By John McDevitt

PHILADELPHIA (CBS) – There are recent online posts from various organizations warning of hawks out in force, threatening the safety of your cats and small dogs (see example).

The same hawk warning appears on Facebook pages and websites of organizations in the area and elsewhere.

READ MORE: Jersey Shore Residents Bracing For 12 Or More Inches Of Snow: ‘I Hope We Don’t Lose Power’

It has a drawing of what looks more like a bald eagle than a hawk. It says hawks are out in force and can swoop down and grab animals twelve pounds or less and that pet owners should keep a close eye on their animals.

The origin of this warning is unclear.

KYW Newsradio checked with park rangers, vet offices, animal control departments and even Pennsylvania and New Jersey divisions of fish and wild life …and none of them know of any such hawk warning.

“The vast majority in Philadelphia is going to be a Red-tailed or Cooper’s hawk,” says Rick Schubert, Director of the Wildlife Clinic at the Schuylkill Center for Environmental Education in Roxborough.

READ MORE: Police Investigating Suspicious Death After Man Found Unresponsive On West Philadelphia Golf Course

“Cooper’s hawks are bird-eating hawks first of all, they are way too small even to attack the very smallest dog,” he says. “Second of all they are only going after something as big as a pigeon or robin.”

Experts say the largest hawk commonly seen in the area can reach around 2.5 pounds and could only lift half of its body weight.

“If you have chickens you may be worried a little bit,” says Dr. Jason Weckstein — Associate Curator of Ornithology at the Academy of Natural Sciences of Drexel University. “But you don’t have to be worried about dogs and cats.”

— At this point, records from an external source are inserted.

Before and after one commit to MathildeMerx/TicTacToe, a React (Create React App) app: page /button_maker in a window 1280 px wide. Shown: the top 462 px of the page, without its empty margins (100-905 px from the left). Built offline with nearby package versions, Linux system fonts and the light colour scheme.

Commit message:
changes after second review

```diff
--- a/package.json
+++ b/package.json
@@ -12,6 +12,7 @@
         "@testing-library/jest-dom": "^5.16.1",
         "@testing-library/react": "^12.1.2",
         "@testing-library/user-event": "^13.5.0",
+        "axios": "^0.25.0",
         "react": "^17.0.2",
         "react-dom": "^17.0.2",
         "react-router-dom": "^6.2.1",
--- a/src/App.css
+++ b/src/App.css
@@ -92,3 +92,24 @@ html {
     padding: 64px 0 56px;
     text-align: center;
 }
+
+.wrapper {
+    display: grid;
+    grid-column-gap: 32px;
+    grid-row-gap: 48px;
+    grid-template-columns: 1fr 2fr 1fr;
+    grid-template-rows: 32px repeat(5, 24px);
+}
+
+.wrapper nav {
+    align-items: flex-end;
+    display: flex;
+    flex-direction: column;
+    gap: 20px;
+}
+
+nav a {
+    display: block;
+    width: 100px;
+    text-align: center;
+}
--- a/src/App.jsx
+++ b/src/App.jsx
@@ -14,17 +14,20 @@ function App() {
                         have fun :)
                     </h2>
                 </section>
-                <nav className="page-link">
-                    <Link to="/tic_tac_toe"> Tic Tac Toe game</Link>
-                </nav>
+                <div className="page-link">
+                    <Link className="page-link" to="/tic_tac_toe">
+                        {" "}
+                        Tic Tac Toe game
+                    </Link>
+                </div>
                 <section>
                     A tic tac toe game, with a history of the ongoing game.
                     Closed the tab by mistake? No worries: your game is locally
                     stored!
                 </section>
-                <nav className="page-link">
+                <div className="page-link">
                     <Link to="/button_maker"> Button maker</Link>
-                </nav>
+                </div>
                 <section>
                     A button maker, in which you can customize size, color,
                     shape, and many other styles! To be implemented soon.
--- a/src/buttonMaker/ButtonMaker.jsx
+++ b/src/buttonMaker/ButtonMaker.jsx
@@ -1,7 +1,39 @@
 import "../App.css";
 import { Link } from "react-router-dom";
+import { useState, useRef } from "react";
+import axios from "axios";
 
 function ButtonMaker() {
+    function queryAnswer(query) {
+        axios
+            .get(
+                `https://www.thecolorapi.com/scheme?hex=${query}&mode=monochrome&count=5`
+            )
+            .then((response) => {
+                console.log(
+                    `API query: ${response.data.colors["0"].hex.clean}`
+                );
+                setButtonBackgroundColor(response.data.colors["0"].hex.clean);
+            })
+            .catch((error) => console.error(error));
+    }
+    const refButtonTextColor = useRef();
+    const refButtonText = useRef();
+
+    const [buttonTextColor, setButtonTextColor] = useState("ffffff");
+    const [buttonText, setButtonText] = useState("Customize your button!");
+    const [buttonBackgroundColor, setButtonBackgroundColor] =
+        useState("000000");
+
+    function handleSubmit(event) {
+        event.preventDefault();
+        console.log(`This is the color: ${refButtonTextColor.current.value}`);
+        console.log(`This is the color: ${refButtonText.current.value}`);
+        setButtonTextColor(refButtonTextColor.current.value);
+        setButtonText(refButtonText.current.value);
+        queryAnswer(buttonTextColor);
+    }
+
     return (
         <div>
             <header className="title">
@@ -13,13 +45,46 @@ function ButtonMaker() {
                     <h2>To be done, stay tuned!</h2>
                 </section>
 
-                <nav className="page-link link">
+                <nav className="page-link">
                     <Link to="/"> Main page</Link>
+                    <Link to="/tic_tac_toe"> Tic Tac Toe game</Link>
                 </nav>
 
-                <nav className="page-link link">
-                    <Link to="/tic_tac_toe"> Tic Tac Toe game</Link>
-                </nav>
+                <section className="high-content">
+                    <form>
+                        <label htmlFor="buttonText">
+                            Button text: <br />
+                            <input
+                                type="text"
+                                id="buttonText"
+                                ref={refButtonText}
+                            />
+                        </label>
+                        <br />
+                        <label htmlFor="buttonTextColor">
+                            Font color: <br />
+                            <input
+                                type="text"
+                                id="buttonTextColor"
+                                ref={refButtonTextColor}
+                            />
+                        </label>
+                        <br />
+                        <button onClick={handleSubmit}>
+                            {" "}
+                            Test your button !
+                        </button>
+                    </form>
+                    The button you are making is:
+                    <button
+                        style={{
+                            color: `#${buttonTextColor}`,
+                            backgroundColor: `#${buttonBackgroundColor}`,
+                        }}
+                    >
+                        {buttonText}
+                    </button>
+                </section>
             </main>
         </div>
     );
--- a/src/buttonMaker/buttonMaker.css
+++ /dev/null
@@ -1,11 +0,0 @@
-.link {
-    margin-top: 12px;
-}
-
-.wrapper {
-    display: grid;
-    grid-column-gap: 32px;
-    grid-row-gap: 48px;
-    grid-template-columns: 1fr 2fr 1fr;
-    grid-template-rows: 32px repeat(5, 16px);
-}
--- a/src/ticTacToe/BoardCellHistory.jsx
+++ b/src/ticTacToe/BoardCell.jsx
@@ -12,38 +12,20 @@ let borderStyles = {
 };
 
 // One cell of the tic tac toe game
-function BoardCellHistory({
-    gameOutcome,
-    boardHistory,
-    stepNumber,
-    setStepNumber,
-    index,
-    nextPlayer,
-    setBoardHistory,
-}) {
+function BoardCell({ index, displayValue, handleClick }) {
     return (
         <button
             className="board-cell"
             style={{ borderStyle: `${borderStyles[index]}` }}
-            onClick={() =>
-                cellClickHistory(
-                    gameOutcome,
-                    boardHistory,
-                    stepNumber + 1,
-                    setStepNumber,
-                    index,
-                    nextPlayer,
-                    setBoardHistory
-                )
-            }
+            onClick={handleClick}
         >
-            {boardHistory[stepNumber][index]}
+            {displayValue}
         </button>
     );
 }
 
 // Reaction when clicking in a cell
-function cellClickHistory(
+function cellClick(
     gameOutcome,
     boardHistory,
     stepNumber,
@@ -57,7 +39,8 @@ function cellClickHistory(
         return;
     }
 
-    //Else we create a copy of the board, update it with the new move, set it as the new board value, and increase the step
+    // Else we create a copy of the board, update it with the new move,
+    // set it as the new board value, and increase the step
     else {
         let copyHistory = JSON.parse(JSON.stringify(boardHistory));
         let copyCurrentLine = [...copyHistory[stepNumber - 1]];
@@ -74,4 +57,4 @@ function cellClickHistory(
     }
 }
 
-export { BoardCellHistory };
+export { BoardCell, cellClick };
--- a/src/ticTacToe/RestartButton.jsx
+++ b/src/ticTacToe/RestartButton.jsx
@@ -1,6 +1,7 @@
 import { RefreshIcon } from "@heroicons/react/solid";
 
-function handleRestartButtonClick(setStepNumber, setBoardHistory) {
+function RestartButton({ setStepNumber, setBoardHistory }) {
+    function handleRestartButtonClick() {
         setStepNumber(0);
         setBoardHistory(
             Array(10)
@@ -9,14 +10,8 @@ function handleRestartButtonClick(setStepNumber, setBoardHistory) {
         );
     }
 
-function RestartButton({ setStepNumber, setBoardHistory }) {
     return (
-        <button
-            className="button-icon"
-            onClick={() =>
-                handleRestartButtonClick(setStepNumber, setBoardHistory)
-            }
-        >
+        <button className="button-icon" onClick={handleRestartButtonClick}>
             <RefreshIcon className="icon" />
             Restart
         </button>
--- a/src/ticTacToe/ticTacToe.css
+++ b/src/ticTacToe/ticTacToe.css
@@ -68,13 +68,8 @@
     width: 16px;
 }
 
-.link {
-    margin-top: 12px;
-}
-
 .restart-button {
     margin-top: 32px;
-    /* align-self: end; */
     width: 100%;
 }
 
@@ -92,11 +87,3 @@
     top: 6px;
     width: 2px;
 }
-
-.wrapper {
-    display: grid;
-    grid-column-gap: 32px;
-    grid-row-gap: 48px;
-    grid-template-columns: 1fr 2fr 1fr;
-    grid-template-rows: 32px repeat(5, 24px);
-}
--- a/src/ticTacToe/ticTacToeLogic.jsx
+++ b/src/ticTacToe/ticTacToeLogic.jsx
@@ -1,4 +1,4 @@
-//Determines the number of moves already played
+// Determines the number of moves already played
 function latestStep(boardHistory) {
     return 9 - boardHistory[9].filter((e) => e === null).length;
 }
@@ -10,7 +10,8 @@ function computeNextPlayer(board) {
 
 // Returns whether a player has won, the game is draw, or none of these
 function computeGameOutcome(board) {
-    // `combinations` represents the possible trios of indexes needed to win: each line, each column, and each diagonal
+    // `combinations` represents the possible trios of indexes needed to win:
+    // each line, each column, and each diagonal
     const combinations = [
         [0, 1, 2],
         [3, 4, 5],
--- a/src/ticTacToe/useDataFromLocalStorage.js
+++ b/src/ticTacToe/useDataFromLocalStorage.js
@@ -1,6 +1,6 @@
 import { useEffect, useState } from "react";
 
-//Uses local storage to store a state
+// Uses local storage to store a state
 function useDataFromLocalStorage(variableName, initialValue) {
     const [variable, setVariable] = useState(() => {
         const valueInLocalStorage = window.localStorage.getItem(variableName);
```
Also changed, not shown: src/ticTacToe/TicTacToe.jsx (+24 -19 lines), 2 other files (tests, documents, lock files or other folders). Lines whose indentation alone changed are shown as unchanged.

Dr Jason Weckstein holding a hawk from specimen collection at Academy of Natural Sciences if Drexel University. (Credit: John McDevitt)

Dr. Jason Weckstein holding a hawk from specimen collection at Academy of Natural Sciences of Drexel University. (Credit: John McDevitt)

 

MORE NEWS: South Jersey Residents Stock Up On Snow Supplies And Girl Scout Cookies Ahead Of Nearly 10 Inches Of Snow